Rick Moody. Photo by Meredith Moody Saxon © 1994.

While working at Farrar Straus & Giroux, Rick Moody received a Pushcart Press Editors Award for his first novel, Garden State, an intense, gritty portrait of adolescents trapped in the industrial wastelands of New Jersey. The surburbanites populating his second novel, The Ice Storm (Little, Brown), are perhaps equally disenchanted but their story is leavened by stinging humor and vivid historical detail. It is 1973. The mood is a mood ring. Along with Watergate, Tang and modular furniture, the sexual revolution has just reached the Hood family’s suburban Connecticut community. How and if they will survive this temporal storm (and it’s meteorological manifestation) propels the book as it did our recent conversation.

Jill Eisenstadt You have a strange way of compressing and expanding time. The Ice Storm opens with Benjamin waiting for his mistress and meanwhile, his life flashes past him. But the book takes place in a 24-hour period. Was this intended to be a comment on history or just a handy structure?

Rick Moody I was trying to do that Aristotelian unity of place and time. I thought of the book structurally as being three acts that take place in a continuum, like a play. There’s a gap in the night between parts two and three, but basically, that dramatic structure was the idea.

JE Is your next book going to take place in an hour?

RM (laughter) … an hour?

JE … and then a minute, and then a second?

RM It’s going to have a similar kind of compression to it.

JE Has there been a book that takes place in a minute?

RM The Mezzanine by Nicholson Baker takes place in 20 minutes. He enters the building, goes up to the mezzanine and gets to the top of the staircase. That’s very compressed. (And then there’s Borges’ short story … )

JE And The Ice Storm is a decade in a day.

RM Well, psychic time, time as it’s experienced by humans on a daily basis, doesn’t run as it does in the universe. It has fits and starts. It has elongations and compressions. That’s how I experience it at any rate. Certain moments come back again and again. Time gets hung up like a record skipping.

JE Only after an exhaustive, essentially third person account of the ’70s does your character, Paul, reveal his identity, reminding us there is a narrator. It’s as if history only exists in his head.

RM Right, or to put it another way, macroeconomic or political or global history are just personal history. That’s what it’s really about, phylogeny recapitulates ontology—or whichever it is that recapitulates the other one.

JE Is that why you chose to have it take place in the psyche of the 1970s? Do you think the concept of history ended or changed after the ’60s?

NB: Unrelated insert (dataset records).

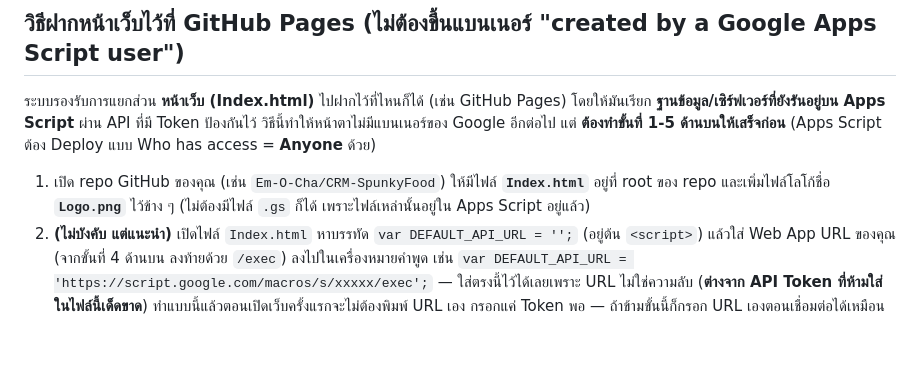
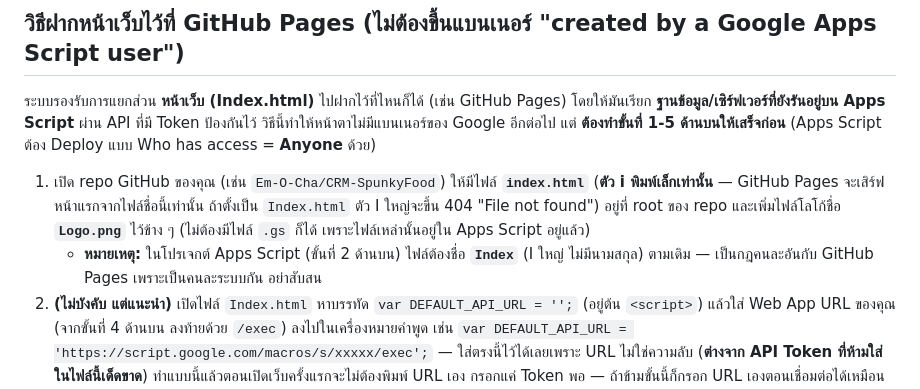
Before and after one commit to Em-O-Cha/Order, a Markdown page: gas-crm/README.md, the part around the change. Drawn GitHub-style; blank space fills up the shorter version.

Commit message:
Clarify GitHub Pages needs lowercase index.html, Apps Script needs Index
A user hit a 404 on GitHub Pages because the file was named Index.html
(capital I, matching the Apps Script naming convention) instead of the
lowercase index.html GitHub Pages requires for the root URL.

Co-Authored-By: Claude Sonnet 5 <noreply@anthropic.com>
Claude-Session: https://claude.ai/code/session_017MFBzdmMuzVtp3bKzifabr

```diff
--- a/gas-crm/README.md
+++ b/gas-crm/README.md
@@ -89,7 +89,8 @@
 
 ระบบรองรับการแยกส่วน **หน้าเว็บ (Index.html)** ไปฝากไว้ที่ไหนก็ได้ (เช่น GitHub Pages) โดยให้มันเรียก **ฐานข้อมูล/เซิร์ฟเวอร์ที่ยังรันอยู่บน Apps Script** ผ่าน API ที่มี Token ป้องกันไว้ วิธีนี้ทำให้หน้าตาไม่มีแบนเนอร์ของ Google อีกต่อไป แต่ **ต้องทำขั้นที่ 1-5 ด้านบนให้เสร็จก่อน** (Apps Script ต้อง Deploy แบบ Who has access = **Anyone** ด้วย)
 
-1. เปิด repo GitHub ของคุณ (เช่น `Em-O-Cha/CRM-SpunkyFood`) ให้มีไฟล์ **`Index.html`** อยู่ที่ root ของ repo และเพิ่มไฟล์โลโก้ชื่อ **`Logo.png`** ไว้ข้าง ๆ (ไม่ต้องมีไฟล์ `.gs` ก็ได้ เพราะไฟล์เหล่านั้นอยู่ใน Apps Script อยู่แล้ว)
+1. เปิด repo GitHub ของคุณ (เช่น `Em-O-Cha/CRM-SpunkyFood`) ให้มีไฟล์ **`index.html`** (**ตัว i พิมพ์เล็กเท่านั้น** — GitHub Pages จะเสิร์ฟหน้าแรกจากไฟล์ชื่อนี้เท่านั้น ถ้าตั้งเป็น `Index.html` ตัว I ใหญ่จะขึ้น 404 "File not found") อยู่ที่ root ของ repo และเพิ่มไฟล์โลโก้ชื่อ **`Logo.png`** ไว้ข้าง ๆ (ไม่ต้องมีไฟล์ `.gs` ก็ได้ เพราะไฟล์เหล่านั้นอยู่ใน Apps Script อยู่แล้ว)
+   - **หมายเหตุ:** ในโปรเจกต์ Apps Script (ขั้นที่ 2 ด้านบน) ไฟล์ต้องชื่อ **`Index`** (I ใหญ่ ไม่มีนามสกุล) ตามเดิม — เป็นกฎคนละอันกับ GitHub Pages เพราะเป็นคนละระบบกัน อย่าสับสน
 2. **(ไม่บังคับ แต่แนะนำ)** เปิดไฟล์ `Index.html` หาบรรทัด `var DEFAULT_API_URL = '';` (อยู่ต้น `<script>`) แล้วใส่ Web App URL ของคุณ (จากขั้นที่ 4 ด้านบน ลงท้ายด้วย `/exec`) ลงไปในเครื่องหมายคำพูด เช่น `var DEFAULT_API_URL = 'https://script.google.com/macros/s/xxxxx/exec';` — ใส่ตรงนี้ไว้ได้เลยเพราะ URL ไม่ใช่ความลับ (**ต่างจาก API Token ที่ห้ามใส่ในไฟล์นี้เด็ดขาด**) ทำแบบนี้แล้วตอนเปิดเว็บครั้งแรกจะไม่ต้องพิมพ์ URL เอง กรอกแค่ Token พอ — ถ้าข้ามขั้นนี้ก็กรอก URL เองตอนเชื่อมต่อได้เหมือนกัน ไม่บังคับ
 3. ไปที่ **Settings → Pages** ของ repo → หัวข้อ **Build and deployment** → เลือก Source เป็น **Deploy from a branch** → เลือก branch `main` และโฟลเดอร์ `/ (root)` → กด **Save**
 4. รอสักครู่ จะได้ลิงก์เว็บไซต์ เช่น `https://em-o-cha.github.io/CRM-SpunkyFood/`
```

RM No, I don’t buy that end-of-history, millennial anxiety stuff. For our generation, Watergate as a political event was formative. I watched the Watergate hearings in seventh grade. I read All the President’s Men in the eighth. I was obsessed with Watergate as an ethical construct, this idea of abuse of power, surveillance, coercion … That was the first thing I learned about politics. The first president that I remember, Nixon, resigned office. So, for me, that event shaped the ethics of that decade and consequently, my political and social views about American politics now.

JE All I remember of that summer was that nothing else was on TV and all the adults kept saying, “This is history, history is being made, one day you’ll tell your children you saw it.” But I was too young to really grasp what was going on.

RM My grandfather was this ardent conservative who supported the McCarthy hearings. Your average way-out-lunatic-fringe conservative who was deeply depressed by Watergate and actually went into a coma and died right about the time Nixon resigned from office. My father’s very conservative, too. There is a signed photograph of him shaking hands with Nixon on the wall of my dad’s house. So this whole idea of what Nixon represented was really important to me.

JE What did your father say about the book?

RM Something along the lines of “poor little thing.”

JE That reminds me of the scene in The Ice Storm where after a night of wife and husband swapping, one of the fathers tells his son and his swap partner’s daughter all about his own adultery and then gives them a lecture about morality. Of course, he wouldn’t use that word—adultery.

RM See, to me that’s typical of the times. Watergate was not an isolated event in the 1970s. It was just the most obvious example of a certain ethical way of being. At the same time, there was this lax, so-called sexual revolution, which just fell apart. I’m not saying this was the wrong way to proceed but it had consequences. The other day this guy asked me, “How is your book different from Updike’s?” And I said, “The Updike books—Couples for example—are all about extra-marital adventuring without consequences, and The Ice Storm is about what the kids of these experimenters experience or how the generations interact when faced with the realities of the sexual revolution.”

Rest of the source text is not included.